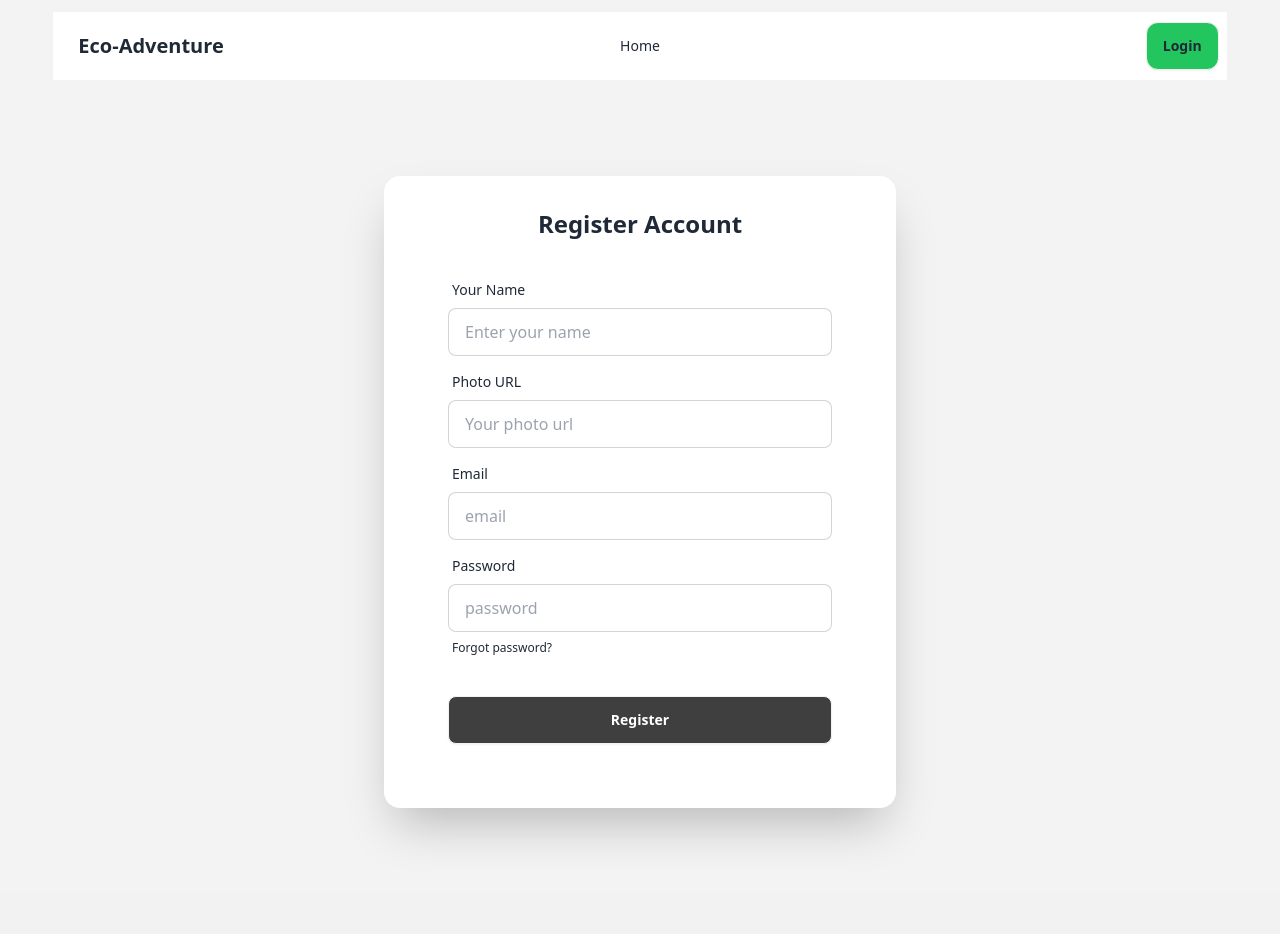
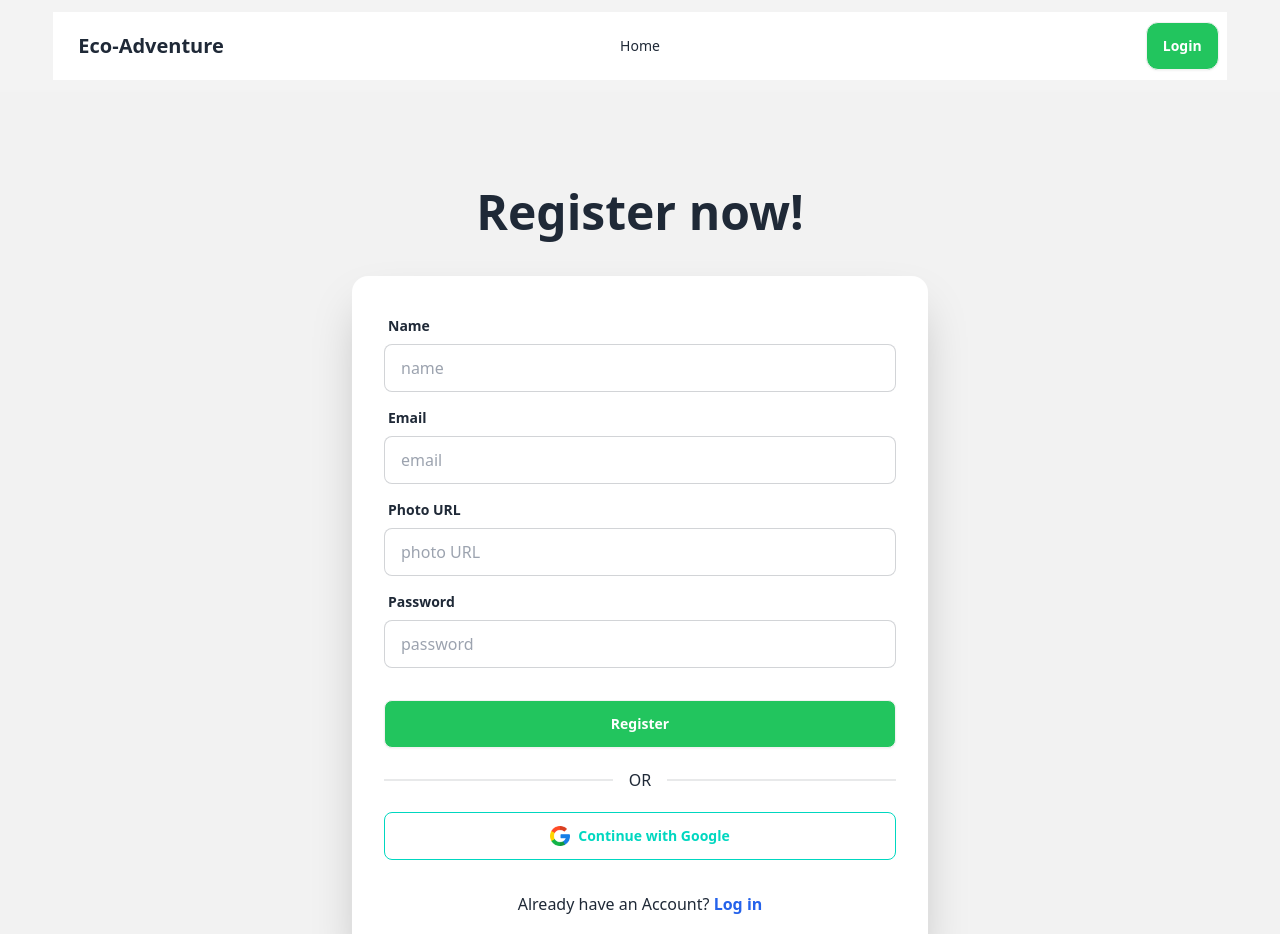
Before and after one commit to SantanuBanik-Phy/forest-expidation-project, a React (Vite) app: page /auth/register in a window 1280 px wide. Shown: the top 934 px of the page. Built offline with nearby package versions, Linux system fonts and the light colour scheme; no server answers.

Commit message:
log in and register from updated with functinallity and navbar section updated when user name hover in photourl and profile section added

```diff
--- a/src/Layouts/HomeLayout.jsx
+++ b/src/Layouts/HomeLayout.jsx
@@ -5,10 +5,14 @@ import React from 'react';
 import { Outlet } from 'react-router-dom';
 import Navbar from '../components/Navbar';
 import Footer from '../components/Footer';
+import { ToastContainer } from 'react-toastify';
 
 const HomeLayout = () => {
+
     return (
+
         <div>
+              <ToastContainer ></ToastContainer>
 
 
       <nav className="w-11/12 mx-auto py-2">
--- a/src/components/Login.jsx
+++ b/src/components/Login.jsx
@@ -1,67 +1,85 @@
-import React, { useContext, useState } from 'react';
-import { Link, useLocation, useNavigate } from 'react-router-dom';
-import { AuthContext } from '../provider/AuthProvider';
+// src/components/LoginForm.jsx
+import { useContext, useState } from "react";
+import { Link, useLocation, useNavigate } from "react-router-dom";
+import { AuthContext } from "../provider/AuthProvider";
+import google from "../assets/google.png"
+
 
 const Login = () => {
-
-    const {signIn, setUser} = useContext(AuthContext)
+    const { login, googleSignIn,setUser } = useContext(AuthContext);
+    const navigate = useNavigate();
     const location = useLocation();
-    const navigate = useNavigate();
+    const from = location.state?.from?.pathname || "/";
+    const [email, setEmail] = useState('');
     const [error,setError] = useState({})
 
-    const handleLogin = e => {
-        e.preventDefault();
+    const handleLogin = (event) => {
+        event.preventDefault();
+        const form = event.target;
+        const email = form.email.value;
+        const password = form.password.value;
 
-        const form = new FormData(e.target);
-        const email = form.get('email');
-        const password = form.get('password');
-        // console.log(email, password);
-        signIn(email, password)
+        login(email, password)
             .then(result => {
-                setUser(result.user);
-
-                // navigate after login
-                navigate(location?.state ? location.state : '/');
-
+                setUser(result.user)
+                navigate(from, { replace: true });
             })
             .catch(err => {
                 setError({...error, signIn: err.code});
             })
-    }
+    };
+
+    const handleGoogleSignIn = () => {
+        googleSignIn()
+            .then(result => {
+                setUser(result.user)
+                navigate(from, { replace: true });
+            })
+            .catch(err => {
+                setError({...error, signIn: err.code});
+            })
+    };
+
     return (
-        <div className='min-h-screen flex justify-center items-center'>
+        <div className="  min-h-screen bg-base-200">
+            <div className="flex flex-col justify-center items-center ">
+                <div className="text-center mt-20 mb-10 ">
+                    <h1 className="text-5xl font-bold">Login now!</h1>
 
-               <div className="card bg-base-100 w-full max-w-lg shrink-0 shadow-2xl p-8">
-                <h1 className='text-center font-bold text-2xl'>Log in your Account</h1>
+                </div>
+                <div className="card w-full max-w-xl shadow-2xl bg-base-100">
                     <form onSubmit={handleLogin} className="card-body">
                         <div className="form-control">
                             <label className="label">
-            <span className="label-text">Email</span>
+                                <span className="label-text font-bold">Email</span>
                             </label>
-          <input type="email" name='email' placeholder="email" className="input input-bordered" required />
+                            <input type="email" name="email" placeholder="email" className="input input-bordered" required onChange={(e) => setEmail(e.target.value)} />
                         </div>
                         <div className="form-control">
                             <label className="label">
-            <span className="label-text">Password</span>
+                                <span className="label-text font-bold">Password</span>
                             </label>
-          <input type="password" name='password' placeholder="password" className="input input-bordered" required />
+
+                            <input type="password" name="password" placeholder="password" className="input input-bordered" required />
                             {
             error.signIn && <p className="text-red-600">{error.signIn}</p>
           }
                             <label className="label">
-            <a href="#" className="label-text-alt link link-hover">Forgot password?</a>
+                                <Link to="/forget-password" className="label-text-alt link link-hover" state={{ email: email }}>Forgot password?</Link>
                             </label>
                         </div>
                         <div className="form-control mt-6">
-          <button className="btn text-white bg-[#403F3F]">Login</button>
+                            <button type="submit" className="btn bg-green-500">Login</button>
                         </div>
+                        <div className="divider">OR</div>
+                        <button onClick={handleGoogleSignIn} className="btn btn-outline btn-accent"><img src={google} className="w-5 h-5" alt="" />Continue with Google</button>
+                        <label className="label">
+                        <p className="text-center mt-4">Do not have an account? <Link className="text-blue-600 font-bold" to="/auth/register">Register</Link></p>
+                        </label>
                     </form>
-      <p className="text-center mt-4">Do not have an account? <Link className="text-blue-600 font-bold" to="/auth/register">Register</Link></p>
                 </div>
-
-
             </div>
-
+        </div>
     );
 };
 
--- a/src/components/Navbar.jsx
+++ b/src/components/Navbar.jsx
@@ -1,33 +1,58 @@
 import { Link } from "react-router-dom";
-// import userIcon from "../assets/user.png";
 import { useContext } from "react";
 import { AuthContext } from "../provider/AuthProvider";
+
 const Navbar = () => {
-  const {user,logOut } =useContext(AuthContext)
+  const { user, logout } = useContext(AuthContext);
+
   return (
     <div className="navbar bg-base-100">
       <div className="navbar-start">
-                <Link to="/" className="btn btn-ghost normal-case
- text-xl">Eco-Adventure</Link>
+        <Link to="/" className="btn btn-ghost normal-case text-xl">
+          Eco-Adventure
+        </Link>
+      </div>
+      <div className="navbar-center hidden lg:flex">
+        <ul className="menu menu-horizontal px-1">
+          <li>
+            <Link to="/">Home</Link>
+          </li>
+          {user && (
+            <li>
+              <Link to="/updateProfile">Update Profile</Link>
+            </li>
+          )}
+        </ul>
+      </div>
+      <div className="login flex gap-2 items-center navbar-end">
+        <div className="relative group">
+          {user && user?.email ? (
+            <div className="tooltip tooltip-bottom" data-tip={user?.displayName}>
+              <img
+                src={user?.photoURL}
+                className="w-10 h-10 rounded-full cursor-pointer"
+                alt=""
+              />
             </div>
-            <div className="navbar-center hidden lg:flex">
-                <ul className="menu menu-horizontal px-1">
-                    <li><Link to="/">Home</Link></li>
-                    {/* {user && <li><Link to="/update-profile">Update
- Profile</Link></li>} */}
-                </ul>
-            </div>
-      <div className="login flex gap-2 items-center navbar-end">
-        <div className=" ">
-          {
-            user && user?.email ? <div> <img src={user?.photoURL} className="w-10 h-10 rounded-full" alt="" />
-            <p>{user?.displayName}</p> </div> :     <img src="" alt="" />
-          }
-
+          ) : (
+            <img src="" alt="" />
+          )}
         </div>
-        { user && user?.email ? <button onClick={logOut} className="btn bg-green-500 rounded-xl">Log out</button>  :  <Link to="/auth/login"  className="btn bg-green-500 rounded-xl">Login</Link>
-         }
-
+        {user && user?.email ? (
+          <button
+            onClick={logout}
+            className="btn bg-green-500 hover:bg-green-600 text-white rounded-xl"
+          >
+            Log out
+          </button>
+        ) : (
+          <Link
+            to="/auth/login"
+            className="btn bg-green-500 hover:bg-green-600 text-white rounded-xl"
+          >
+            Login
+          </Link>
+        )}
       </div>
     </div>
   );
--- a/src/components/Register.jsx
+++ b/src/components/Register.jsx
@@ -1,87 +1,150 @@
-import React, { useContext, useState } from 'react';
-import { AuthContext } from '../provider/AuthProvider';
-import { useNavigate } from 'react-router-dom';
+import { useContext, useState } from "react";
+import { Link, useNavigate } from "react-router-dom";
+import { AuthContext } from "../provider/AuthProvider";
+import google from "../assets/google.png";
+import { toast } from "react-toastify";
+import "react-toastify/dist/ReactToastify.css";
 
 const Register = () => {
-    const { createUser,setUser,updateUserProfile} = useContext(AuthContext)
+  const { createUser, googleSignIn, setUser, updateUserProfile } =
+    useContext(AuthContext);
   const navigate = useNavigate();
-    const [error, setError] = useState({})
-    const handleRegister = e => {
-        e.preventDefault();
+  const [passwordError, setPasswordError] = useState("");
 
-        const form = new FormData(e.target
+  const handleRegister = async (event) => {
+    event.preventDefault();
 
-        );
+    const form = event.target;
+    const name = form.name.value;
+    const email = form.email.value;
+    const photo = form.photo.value;
+    const password = form.password.value;
 
-        const name = form.get('name');
-        if (name.length < 5) {
-            setError({...error, name: 'Name must be at least 5 characters long' })
-            return
+    // Password validation
+    if (!/(?=.*[A-Z])/.test(password)) {
+      setPasswordError("Password must contain at least one uppercase letter.");
+      return;
+    } else if (!/(?=.*[a-z])/.test(password)) {
+      setPasswordError("Password must contain at least one lowercase letter.");
+      return;
+    } else if (password.length < 6) {
+      setPasswordError("Password must be at least 6 characters long.");
+      return;
+    }
+    setPasswordError("");
 
+    try {
+      const result = await createUser(email, password);
+      await updateUserProfile({ displayName: name, photoURL: photo });
+      setUser(result.user);
+      navigate("/");
+
+      // Success toast
+      toast.success("Registration successful!");
+      navigate("/");
+    } catch (error) {
+      console.error(error);
+      // Error toast
+      toast.error(`Registration failed: ${error.message}`,);
     }
-        const photo = form.get('photo');
-        const email = form.get('email');
-        const password = form.get('password');
-        // console.log(name, photo, email, password);
-                // create user
-                createUser(email, password)
-                .then(result => {
-                    setUser(result.user)
-                    updateUserProfile({displayName: name ,photoURL: photo})
-                    then(() =>{
-                        navigate('/');
-                    })
-                })
-                .catch(error => {
-                    console.error(error)
-                })
+  };
+
+  const handleGoogleSignIn = async () => {
+    try {
+      const result = await googleSignIn();
+      setUser(result.user);
+
+      // Success toast
+      toast.success("Successfully signed in with Google!");
+      navigate("/");
+    } catch (error) {
+      console.error(error);
+      // Error toast
+      toast.error(`Google Sign-In failed: ${error.message}`);
     }
+  };
+
   return (
-        <div className='min-h-screen flex justify-center items-center'>
-
-               <div className="card bg-base-100 w-full max-w-lg shrink-0 shadow-2xl p-8">
-                <h1 className='text-center font-bold text-2xl'>Register Account</h1>
+    <div className="min-h-screen bg-base-200">
+      <div className="flex flex-col justify-center items-center ">
+        <div className="text-center mt-24 mb-10">
+          <h1 className="md:text-5xl text-3xl font-bold">Register now!</h1>
+        </div>
+        <div className="card w-full md:max-w-xl max-w-sm shadow-2xl bg-base-100">
           <form onSubmit={handleRegister} className="card-body">
             <div className="form-control">
               <label className="label">
-            <span className="label-text">Your Name</span>
+                <span className="label-text font-bold">Name</span>
               </label>
-          <input type="text" name='name' placeholder="Enter your name" className="input input-bordered" required />
-          {
-            error.name && <p className="text-red-500">{error.name}</p>
-          }
-        </div>
-
-        <div className="form-control">
-          <label className="label">
-            <span className="label-text">Photo URL</span>
-          </label>
-          <input type="text" name='photo' placeholder="Your photo url" className="input input-bordered" required />
-        </div>
-
-        <div className="form-control">
-          <label className="label">
-            <span className="label-text">Email</span>
-          </label>
-          <input type="email" name='email' placeholder="email" className="input input-bordered" required />
+              <input
+                type="text"
+                name="name"
+                placeholder="name"
+                className="input input-bordered"
+                required
+              />
             </div>
             <div className="form-control">
               <label className="label">
-            <span className="label-text">Password</span>
+                <span className="label-text font-bold ">Email</span>
               </label>
-          <input type="password" name='password' placeholder="password" className="input input-bordered" required />
+              <input
+                type="email"
+                name="email"
+                placeholder="email"
+                className="input input-bordered"
+                required
+              />
+            </div>
+            <div className="form-control">
               <label className="label">
-            <a href="#" className="label-text-alt link link-hover">Forgot password?</a>
+                <span className="label-text font-bold">Photo URL</span>
               </label>
+              <input
+                type="text"
+                name="photo"
+                placeholder="photo URL"
+                className="input input-bordered"
+                required
+              />
             </div>
+            <div className="form-control">
+              <label className="label">
+                <span className="label-text font-bold">Password</span>
+              </label>
+              <input
+                type="password"
+                name="password"
+                placeholder="password"
+                className="input input-bordered"
+                required
+              />
+            </div>
+            {passwordError && <p className="text-red-500">{passwordError}</p>}
             <div className="form-control mt-6">
-          <button className="btn text-white bg-[#403F3F]">Register</button>
+              <button type="submit" className="btn bg-green-500 text-white">
+                Register
+              </button>
             </div>
+            <div className="divider">OR</div>
+            <button
+              onClick={handleGoogleSignIn}
+              className="btn btn-outline btn-accent"
+            >
+              <img src={google} className="w-5 h-5" alt="" />
+              Continue with Google
+            </button>
+            <label className="label">
+              <p className="text-center mt-4">
+                Already have an Account?{" "}
+                <Link className="text-blue-600 font-bold" to="/auth/login">
+                  Log in
+                </Link>
+              </p>
+            </label>
           </form>
-
         </div>
-
-
+      </div>
     </div>
   );
 };
--- a/src/provider/AuthProvider.jsx
+++ b/src/provider/AuthProvider.jsx
@@ -1,12 +1,12 @@
-import {  createContext, useEffect, useState } from "react";
-import { createUserWithEmailAndPassword, getAuth, onAuthStateChanged, signInWithEmailAndPassword, signOut, updateProfile } from "firebase/auth";
+// src/context/AuthContext.jsx
+import { createContext, useEffect, useState } from "react";
+import { createUserWithEmailAndPassword, getAuth, GoogleAuthProvider, onAuthStateChanged, signInWithEmailAndPassword, signInWithPopup, signOut,  updateProfile } from "firebase/auth";
 import auth from "../firebase/firebase.config";
 // import app from "../firebase/firebase.config";
 
-
-export const AuthContext = createContext(null);
-
+export const AuthContext = createContext();
 // const auth = getAuth(app);
+const googleProvider = new GoogleAuthProvider();
 
 const AuthProvider = ({ children }) => {
     const [user, setUser] = useState(null);
@@ -15,41 +15,46 @@ const AuthProvider = ({ children }) => {
     const createUser = (email, password) => {
         setLoading(true);
         return createUserWithEmailAndPassword(auth, email, password);
-    }
+    };
 
-    const signIn = (email, password) => {
+    const login = (email, password) => {
         setLoading(true);
         return signInWithEmailAndPassword(auth, email, password);
-    }
+    };
 
-    const logOut = () => {
+    const googleSignIn = () => {
+        setLoading(true);
+        return signInWithPopup(auth, googleProvider);
+    };
+
+    const logout = () => {
         setLoading(true);
         return signOut(auth);
-    }
+    };
+
     const updateUserProfile = (updatedData) => {
         return updateProfile(auth.currentUser,updatedData)
     }
 
     useEffect(() => {
-        const unSubscribe = onAuthStateChanged(auth, currentUser => {
-            // console.log('user in the auth state changed', currentUser);
+        const unsubscribe = onAuthStateChanged(auth, currentUser => {
             setUser(currentUser);
             setLoading(false);
         });
-        return () => {
-            unSubscribe();
-        }
-    }, [])
+
+        return () => unsubscribe();
+    }, []);
 
     const authInfo = {
         user,
         loading,
         createUser,
+        login,
+        googleSignIn,
+        logout,
         setUser,
-        signIn,
-        updateUserProfile,
-        logOut
-    }
+        updateUserProfile
+    };
 
     return (
         <AuthContext.Provider value={authInfo}>
```
Also changed, not shown: src/components/Profile.jsx (added, +32 -0 lines), src/assets/google.png (added). Lines whose indentation alone changed are shown as unchanged.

=== Problem to work on ===
If a line above holds the word "card", copy it.

=== Output below ===
-               <div className="card bg-base-100 w-full max-w-lg shrink-0 shadow-2xl p-8">
+                <div className="card w-full max-w-xl shadow-2xl bg-base-100">
                     <form onSubmit={handleLogin} className="card-body">
-               <div className="card bg-base-100 w-full max-w-lg shrink-0 shadow-2xl p-8">
+        <div className="card w-full md:max-w-xl max-w-sm shadow-2xl bg-base-100">
           <form onSubmit={handleRegister} className="card-body">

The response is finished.